[Version comparison data]
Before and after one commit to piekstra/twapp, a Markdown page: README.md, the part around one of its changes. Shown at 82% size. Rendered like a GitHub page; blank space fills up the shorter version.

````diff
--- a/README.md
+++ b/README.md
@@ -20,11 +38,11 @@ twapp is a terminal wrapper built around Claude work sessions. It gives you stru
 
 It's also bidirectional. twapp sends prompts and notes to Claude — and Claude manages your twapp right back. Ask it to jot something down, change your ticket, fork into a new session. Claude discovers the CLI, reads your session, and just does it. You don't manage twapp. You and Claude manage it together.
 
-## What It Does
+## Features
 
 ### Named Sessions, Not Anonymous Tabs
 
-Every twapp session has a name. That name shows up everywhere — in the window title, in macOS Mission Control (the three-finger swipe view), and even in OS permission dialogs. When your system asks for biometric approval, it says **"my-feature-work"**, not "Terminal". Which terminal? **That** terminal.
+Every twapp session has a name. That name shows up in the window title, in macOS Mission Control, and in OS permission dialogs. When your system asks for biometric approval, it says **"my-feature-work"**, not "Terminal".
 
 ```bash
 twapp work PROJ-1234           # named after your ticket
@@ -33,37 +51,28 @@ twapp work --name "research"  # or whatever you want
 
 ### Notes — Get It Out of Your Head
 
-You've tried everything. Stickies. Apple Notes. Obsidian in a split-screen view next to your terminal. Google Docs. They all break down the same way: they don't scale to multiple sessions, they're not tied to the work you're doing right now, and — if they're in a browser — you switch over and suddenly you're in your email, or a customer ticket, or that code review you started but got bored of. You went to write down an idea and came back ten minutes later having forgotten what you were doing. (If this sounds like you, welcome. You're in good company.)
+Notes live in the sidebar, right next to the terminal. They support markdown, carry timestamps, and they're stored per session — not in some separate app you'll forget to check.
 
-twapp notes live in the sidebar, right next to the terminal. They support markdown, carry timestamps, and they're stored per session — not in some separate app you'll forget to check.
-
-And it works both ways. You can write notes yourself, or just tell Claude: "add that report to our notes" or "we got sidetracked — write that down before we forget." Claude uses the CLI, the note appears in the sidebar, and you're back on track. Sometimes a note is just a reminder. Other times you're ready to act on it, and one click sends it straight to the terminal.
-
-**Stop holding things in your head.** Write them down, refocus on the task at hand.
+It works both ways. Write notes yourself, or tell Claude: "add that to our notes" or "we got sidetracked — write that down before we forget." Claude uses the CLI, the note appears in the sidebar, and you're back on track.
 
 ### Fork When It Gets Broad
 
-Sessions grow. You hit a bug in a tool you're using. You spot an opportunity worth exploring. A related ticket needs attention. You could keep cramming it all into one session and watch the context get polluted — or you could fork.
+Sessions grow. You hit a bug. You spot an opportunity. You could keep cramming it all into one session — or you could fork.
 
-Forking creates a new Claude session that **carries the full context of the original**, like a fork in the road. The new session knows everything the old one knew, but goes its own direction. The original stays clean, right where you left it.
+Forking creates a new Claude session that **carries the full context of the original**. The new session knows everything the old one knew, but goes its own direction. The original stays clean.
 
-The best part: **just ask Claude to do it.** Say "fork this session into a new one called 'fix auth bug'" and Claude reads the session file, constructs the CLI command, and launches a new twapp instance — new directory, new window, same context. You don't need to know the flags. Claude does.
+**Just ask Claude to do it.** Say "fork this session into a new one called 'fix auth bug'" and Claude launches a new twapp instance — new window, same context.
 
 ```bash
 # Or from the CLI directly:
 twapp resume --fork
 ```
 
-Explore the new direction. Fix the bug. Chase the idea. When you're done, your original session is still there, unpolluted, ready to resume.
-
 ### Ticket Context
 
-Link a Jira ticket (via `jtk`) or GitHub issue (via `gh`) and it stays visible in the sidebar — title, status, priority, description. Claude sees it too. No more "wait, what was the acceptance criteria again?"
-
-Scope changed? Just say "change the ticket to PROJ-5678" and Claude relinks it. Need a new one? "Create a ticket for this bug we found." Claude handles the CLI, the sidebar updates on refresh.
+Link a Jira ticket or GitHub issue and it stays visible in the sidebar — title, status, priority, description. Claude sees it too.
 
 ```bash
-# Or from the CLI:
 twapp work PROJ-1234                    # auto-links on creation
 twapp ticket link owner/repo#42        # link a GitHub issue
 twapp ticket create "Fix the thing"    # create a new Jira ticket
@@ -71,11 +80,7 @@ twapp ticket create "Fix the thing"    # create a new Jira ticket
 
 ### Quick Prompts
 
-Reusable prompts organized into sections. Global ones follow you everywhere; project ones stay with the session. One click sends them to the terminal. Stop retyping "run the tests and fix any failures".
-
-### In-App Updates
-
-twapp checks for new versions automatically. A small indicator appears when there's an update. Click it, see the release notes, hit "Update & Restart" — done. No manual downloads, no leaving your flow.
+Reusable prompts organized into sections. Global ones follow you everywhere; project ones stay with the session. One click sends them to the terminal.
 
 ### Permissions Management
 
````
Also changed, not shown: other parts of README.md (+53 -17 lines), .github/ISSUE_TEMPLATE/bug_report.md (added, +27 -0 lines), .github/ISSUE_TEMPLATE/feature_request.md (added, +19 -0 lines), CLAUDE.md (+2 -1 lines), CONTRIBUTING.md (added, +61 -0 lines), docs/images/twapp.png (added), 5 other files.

TASK STATEMENT: Having read the entries above, set each one down again exactly.

SOLUTION TO THIS TASK:
Before and after one commit to piekstra/twapp, a Markdown page: README.md, the part around one of its changes. Shown at 82% size. Rendered like a GitHub page; blank space fills up the shorter version.

````diff
--- a/README.md
+++ b/README.md
@@ -20,11 +38,11 @@ twapp is a terminal wrapper built around Claude work sessions. It gives you stru
 
 It's also bidirectional. twapp sends prompts and notes to Claude — and Claude manages your twapp right back. Ask it to jot something down, change your ticket, fork into a new session. Claude discovers the CLI, reads your session, and just does it. You don't manage twapp. You and Claude manage it together.
 
-## What It Does
+## Features
 
 ### Named Sessions, Not Anonymous Tabs
 
-Every twapp session has a name. That name shows up everywhere — in the window title, in macOS Mission Control (the three-finger swipe view), and even in OS permission dialogs. When your system asks for biometric approval, it says **"my-feature-work"**, not "Terminal". Which terminal? **That** terminal.
+Every twapp session has a name. That name shows up in the window title, in macOS Mission Control, and in OS permission dialogs. When your system asks for biometric approval, it says **"my-feature-work"**, not "Terminal".
 
 ```bash
 twapp work PROJ-1234           # named after your ticket
@@ -33,37 +51,28 @@ twapp work --name "research"  # or whatever you want
 
 ### Notes — Get It Out of Your Head
 
-You've tried everything. Stickies. Apple Notes. Obsidian in a split-screen view next to your terminal. Google Docs. They all break down the same way: they don't scale to multiple sessions, they're not tied to the work you're doing right now, and — if they're in a browser — you switch over and suddenly you're in your email, or a customer ticket, or that code review you started but got bored of. You went to write down an idea and came back ten minutes later having forgotten what you were doing. (If this sounds like you, welcome. You're in good company.)
+Notes live in the sidebar, right next to the terminal. They support markdown, carry timestamps, and they're stored per session — not in some separate app you'll forget to check.
 
-twapp notes live in the sidebar, right next to the terminal. They support markdown, carry timestamps, and they're stored per session — not in some separate app you'll forget to check.
-
-And it works both ways. You can write notes yourself, or just tell Claude: "add that report to our notes" or "we got sidetracked — write that down before we forget." Claude uses the CLI, the note appears in the sidebar, and you're back on track. Sometimes a note is just a reminder. Other times you're ready to act on it, and one click sends it straight to the terminal.
-
-**Stop holding things in your head.** Write them down, refocus on the task at hand.
+It works both ways. Write notes yourself, or tell Claude: "add that to our notes" or "we got sidetracked — write that down before we forget." Claude uses the CLI, the note appears in the sidebar, and you're back on track.
 
 ### Fork When It Gets Broad
 
-Sessions grow. You hit a bug in a tool you're using. You spot an opportunity worth exploring. A related ticket needs attention. You could keep cramming it all into one session and watch the context get polluted — or you could fork.
+Sessions grow. You hit a bug. You spot an opportunity. You could keep cramming it all into one session — or you could fork.
 
-Forking creates a new Claude session that **carries the full context of the original**, like a fork in the road. The new session knows everything the old one knew, but goes its own direction. The original stays clean, right where you left it.
+Forking creates a new Claude session that **carries the full context of the original**. The new session knows everything the old one knew, but goes its own direction. The original stays clean.
 
-The best part: **just ask Claude to do it.** Say "fork this session into a new one called 'fix auth bug'" and Claude reads the session file, constructs the CLI command, and launches a new twapp instance — new directory, new window, same context. You don't need to know the flags. Claude does.
+**Just ask Claude to do it.** Say "fork this session into a new one called 'fix auth bug'" and Claude launches a new twapp instance — new window, same context.
 
 ```bash
 # Or from the CLI directly:
 twapp resume --fork
 ```
 
-Explore the new direction. Fix the bug. Chase the idea. When you're done, your original session is still there, unpolluted, ready to resume.
-
 ### Ticket Context
 
-Link a Jira ticket (via `jtk`) or GitHub issue (via `gh`) and it stays visible in the sidebar — title, status, priority, description. Claude sees it too. No more "wait, what was the acceptance criteria again?"
-
-Scope changed? Just say "change the ticket to PROJ-5678" and Claude relinks it. Need a new one? "Create a ticket for this bug we found." Claude handles the CLI, the sidebar updates on refresh.
+Link a Jira ticket or GitHub issue and it stays visible in the sidebar — title, status, priority, description. Claude sees it too.
 
 ```bash
-# Or from the CLI:
 twapp work PROJ-1234                    # auto-links on creation
 twapp ticket link owner/repo#42        # link a GitHub issue
 twapp ticket create "Fix the thing"    # create a new Jira ticket
@@ -71,11 +80,7 @@ twapp ticket create "Fix the thing"    # create a new Jira ticket
 
 ### Quick Prompts
 
-Reusable prompts organized into sections. Global ones follow you everywhere; project ones stay with the session. One click sends them to the terminal. Stop retyping "run the tests and fix any failures".
-
-### In-App Updates
-
-twapp checks for new versions automatically. A small indicator appears when there's an update. Click it, see the release notes, hit "Update & Restart" — done. No manual downloads, no leaving your flow.
+Reusable prompts organized into sections. Global ones follow you everywhere; project ones stay with the session. One click sends them to the terminal.
 
 ### Permissions Management
 
````
Also changed, not shown: other parts of README.md (+53 -17 lines), .github/ISSUE_TEMPLATE/bug_report.md (added, +27 -0 lines), .github/ISSUE_TEMPLATE/feature_request.md (added, +19 -0 lines), CLAUDE.md (+2 -1 lines), CONTRIBUTING.md (added, +61 -0 lines), docs/images/twapp.png (added), 5 other files.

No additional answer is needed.